Problem description: Your task is to copy every line of the records below that contains "empty".

Itemized modification records:
§

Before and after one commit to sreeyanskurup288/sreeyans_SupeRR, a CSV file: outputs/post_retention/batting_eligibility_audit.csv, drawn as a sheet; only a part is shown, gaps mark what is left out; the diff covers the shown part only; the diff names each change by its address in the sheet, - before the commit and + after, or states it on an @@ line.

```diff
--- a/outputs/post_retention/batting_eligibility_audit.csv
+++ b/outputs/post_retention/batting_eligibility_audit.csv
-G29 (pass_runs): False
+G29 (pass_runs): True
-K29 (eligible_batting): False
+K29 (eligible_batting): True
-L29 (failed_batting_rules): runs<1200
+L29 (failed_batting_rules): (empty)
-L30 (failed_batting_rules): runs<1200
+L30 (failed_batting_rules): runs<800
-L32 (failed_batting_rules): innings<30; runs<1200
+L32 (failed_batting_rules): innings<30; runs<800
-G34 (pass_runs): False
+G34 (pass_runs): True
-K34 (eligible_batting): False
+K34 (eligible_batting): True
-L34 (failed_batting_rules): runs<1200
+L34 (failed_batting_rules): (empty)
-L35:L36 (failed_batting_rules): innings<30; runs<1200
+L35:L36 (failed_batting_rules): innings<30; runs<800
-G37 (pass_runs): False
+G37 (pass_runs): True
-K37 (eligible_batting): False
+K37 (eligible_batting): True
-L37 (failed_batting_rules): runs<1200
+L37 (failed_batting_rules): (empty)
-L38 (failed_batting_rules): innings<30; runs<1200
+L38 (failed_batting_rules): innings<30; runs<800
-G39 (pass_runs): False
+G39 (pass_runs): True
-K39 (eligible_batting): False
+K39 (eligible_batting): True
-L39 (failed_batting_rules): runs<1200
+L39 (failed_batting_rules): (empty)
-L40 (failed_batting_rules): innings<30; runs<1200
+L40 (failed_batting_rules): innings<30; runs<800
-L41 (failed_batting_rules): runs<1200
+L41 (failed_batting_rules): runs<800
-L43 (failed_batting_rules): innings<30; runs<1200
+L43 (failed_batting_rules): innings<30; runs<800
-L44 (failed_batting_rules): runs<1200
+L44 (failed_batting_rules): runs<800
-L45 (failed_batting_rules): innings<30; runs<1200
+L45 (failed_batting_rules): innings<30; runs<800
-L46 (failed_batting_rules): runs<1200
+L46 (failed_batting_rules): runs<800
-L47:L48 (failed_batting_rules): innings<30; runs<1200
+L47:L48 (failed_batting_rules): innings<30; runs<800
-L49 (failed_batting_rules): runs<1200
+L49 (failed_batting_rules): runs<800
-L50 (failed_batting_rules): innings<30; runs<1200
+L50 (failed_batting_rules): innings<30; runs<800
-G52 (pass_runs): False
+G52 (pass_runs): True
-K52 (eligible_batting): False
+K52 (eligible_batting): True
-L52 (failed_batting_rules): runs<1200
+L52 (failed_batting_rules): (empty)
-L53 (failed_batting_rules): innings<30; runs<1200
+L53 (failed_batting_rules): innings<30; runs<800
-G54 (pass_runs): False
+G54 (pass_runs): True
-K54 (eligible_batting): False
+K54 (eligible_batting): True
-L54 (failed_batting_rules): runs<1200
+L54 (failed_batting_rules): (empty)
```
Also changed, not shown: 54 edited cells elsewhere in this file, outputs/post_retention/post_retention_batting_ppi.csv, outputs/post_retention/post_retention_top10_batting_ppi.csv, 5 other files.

§

Response to this task:
+L29 (failed_batting_rules): (empty)
+L34 (failed_batting_rules): (empty)
+L37 (failed_batting_rules): (empty)
+L39 (failed_batting_rules): (empty)
+L52 (failed_batting_rules): (empty)
+L54 (failed_batting_rules): (empty)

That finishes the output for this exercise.